_Action item_. Locate and copy each line in the data that contains the word "window".

_Entries supplied_.
——————————

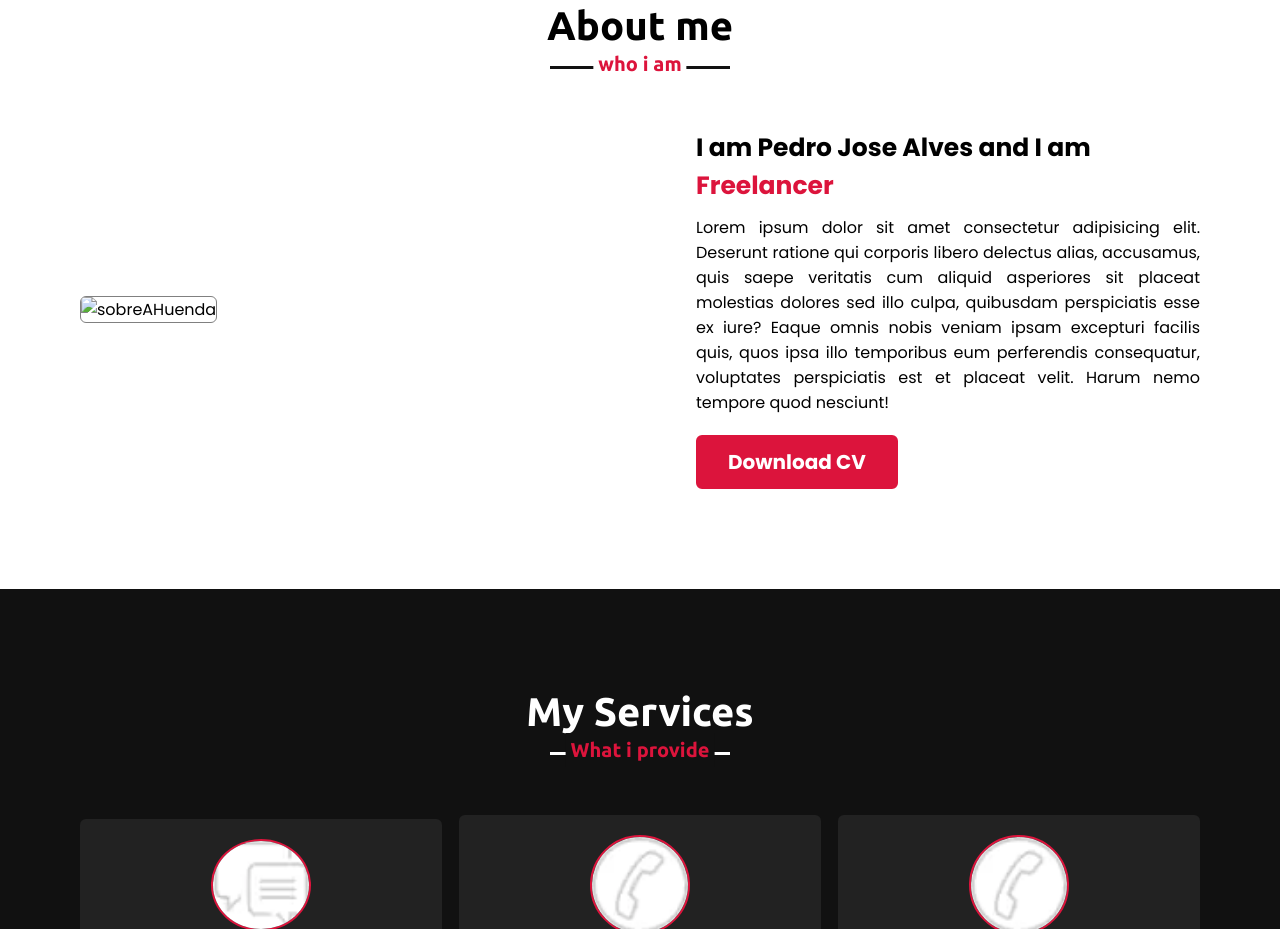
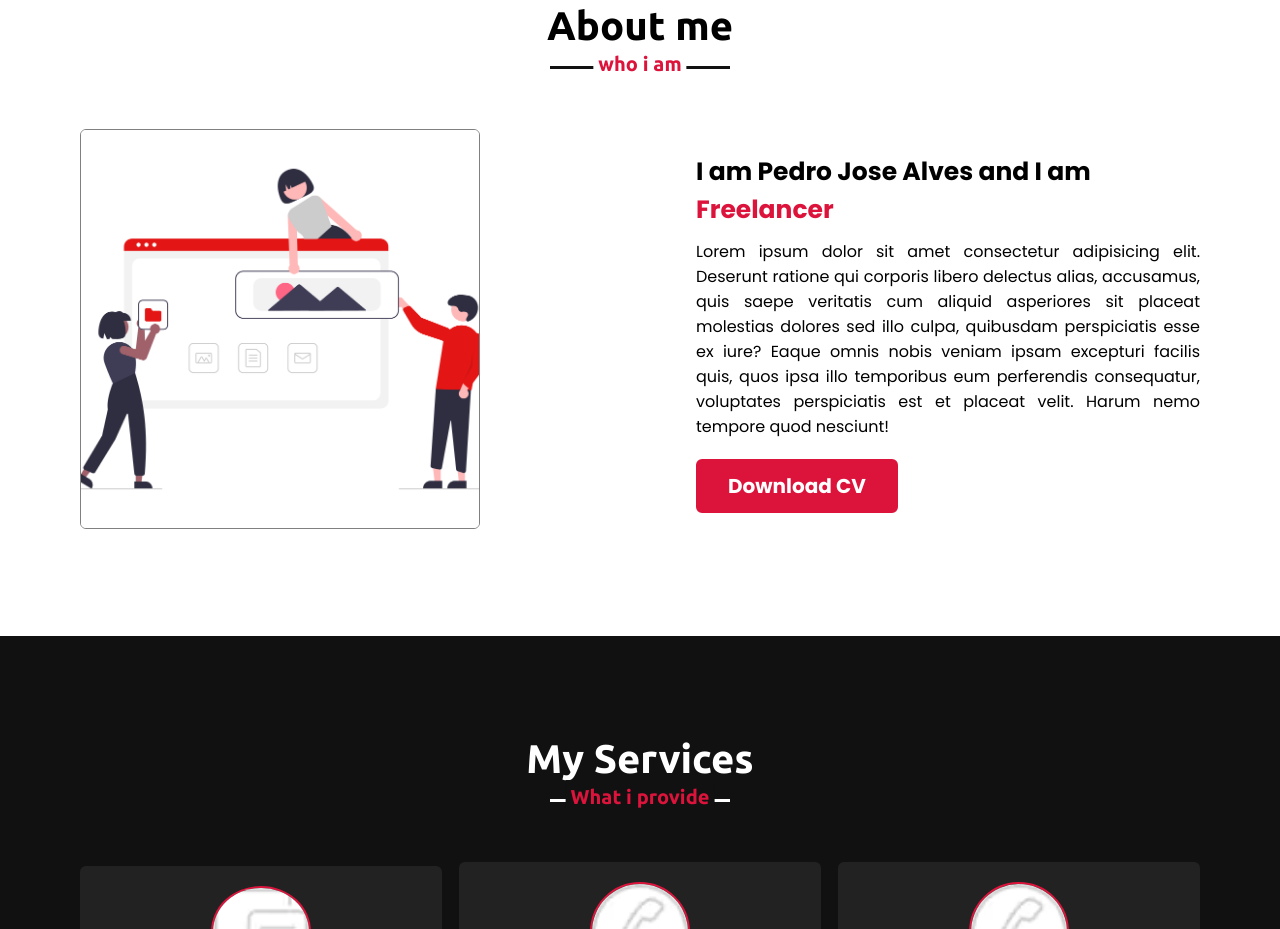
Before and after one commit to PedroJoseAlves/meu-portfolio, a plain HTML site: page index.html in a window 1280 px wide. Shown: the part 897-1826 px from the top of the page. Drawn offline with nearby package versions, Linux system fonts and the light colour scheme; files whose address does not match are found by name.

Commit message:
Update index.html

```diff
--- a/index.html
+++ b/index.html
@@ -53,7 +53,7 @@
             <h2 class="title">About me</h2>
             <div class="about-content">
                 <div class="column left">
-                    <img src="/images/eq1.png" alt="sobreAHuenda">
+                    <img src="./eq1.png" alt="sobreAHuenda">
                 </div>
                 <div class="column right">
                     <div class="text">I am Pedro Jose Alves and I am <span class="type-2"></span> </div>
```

——————————

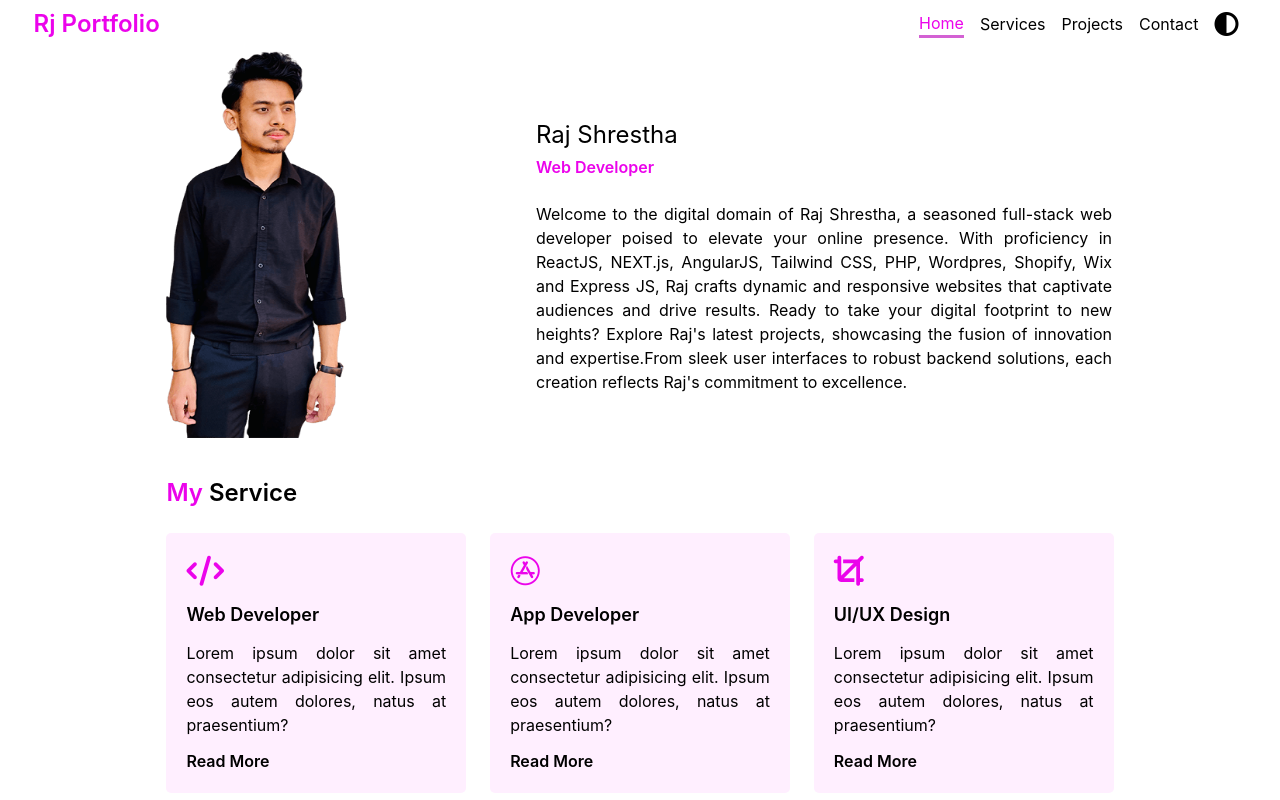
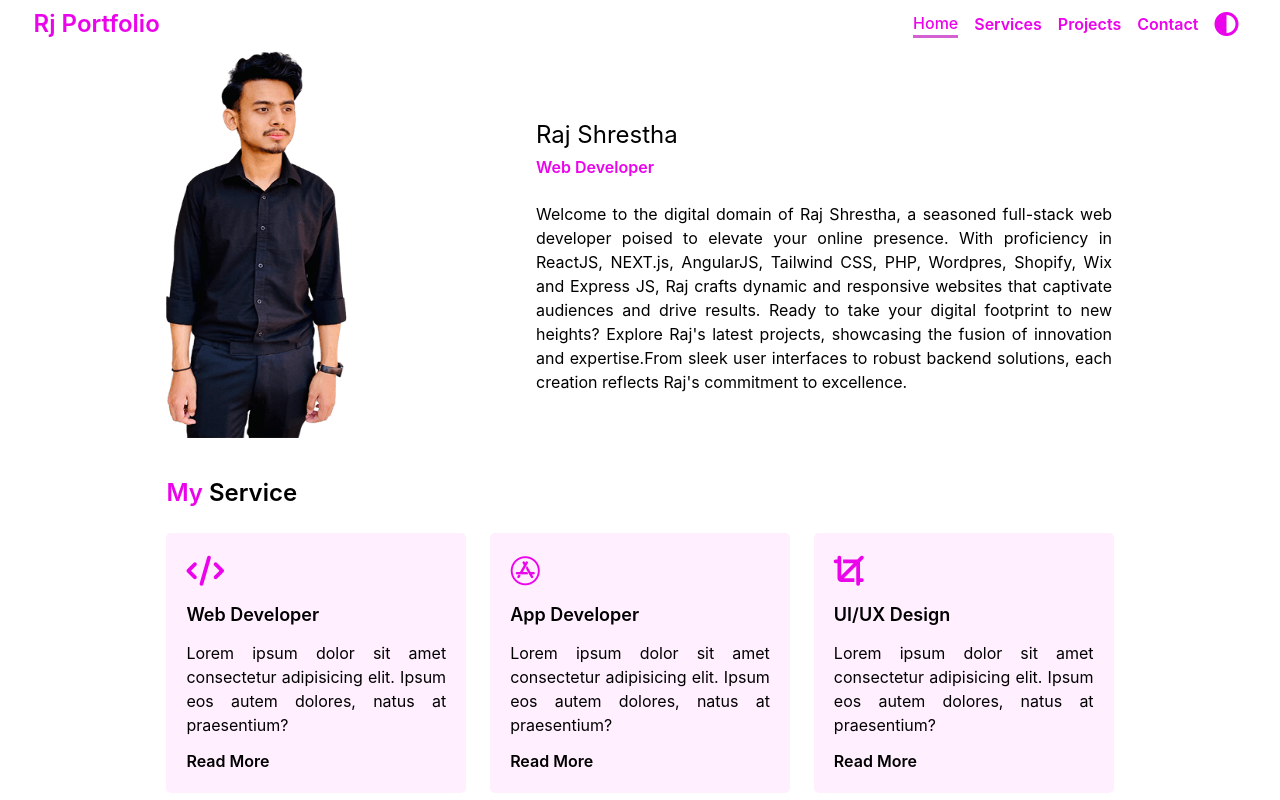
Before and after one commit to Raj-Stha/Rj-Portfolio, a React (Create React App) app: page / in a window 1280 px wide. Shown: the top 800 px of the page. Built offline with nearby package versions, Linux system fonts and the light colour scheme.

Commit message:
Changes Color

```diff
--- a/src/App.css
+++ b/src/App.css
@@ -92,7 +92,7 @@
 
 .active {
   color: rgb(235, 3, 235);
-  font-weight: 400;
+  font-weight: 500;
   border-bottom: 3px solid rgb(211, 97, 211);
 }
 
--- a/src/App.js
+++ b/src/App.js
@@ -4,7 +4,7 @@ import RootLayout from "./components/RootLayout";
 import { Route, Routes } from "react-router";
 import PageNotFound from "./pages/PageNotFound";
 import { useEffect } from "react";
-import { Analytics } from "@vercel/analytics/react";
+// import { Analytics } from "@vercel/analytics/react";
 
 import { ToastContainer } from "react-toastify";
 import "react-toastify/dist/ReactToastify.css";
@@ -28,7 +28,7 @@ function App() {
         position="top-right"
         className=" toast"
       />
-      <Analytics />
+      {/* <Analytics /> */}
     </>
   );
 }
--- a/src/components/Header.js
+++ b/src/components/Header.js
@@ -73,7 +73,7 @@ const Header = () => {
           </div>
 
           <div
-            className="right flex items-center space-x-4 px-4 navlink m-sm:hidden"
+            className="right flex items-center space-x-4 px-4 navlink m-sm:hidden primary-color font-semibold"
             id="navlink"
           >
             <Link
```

——————————

_Result below_.
Before and after one commit to PedroJoseAlves/meu-portfolio, a plain HTML site: page index.html in a window 1280 px wide. Shown: the part 897-1826 px from the top of the page. Drawn offline with nearby package versions, Linux system fonts and the light colour scheme; files whose address does not match are found by name.
Before and after one commit to Raj-Stha/Rj-Portfolio, a React (Create React App) app: page / in a window 1280 px wide. Shown: the top 800 px of the page. Built offline with nearby package versions, Linux system fonts and the light colour scheme.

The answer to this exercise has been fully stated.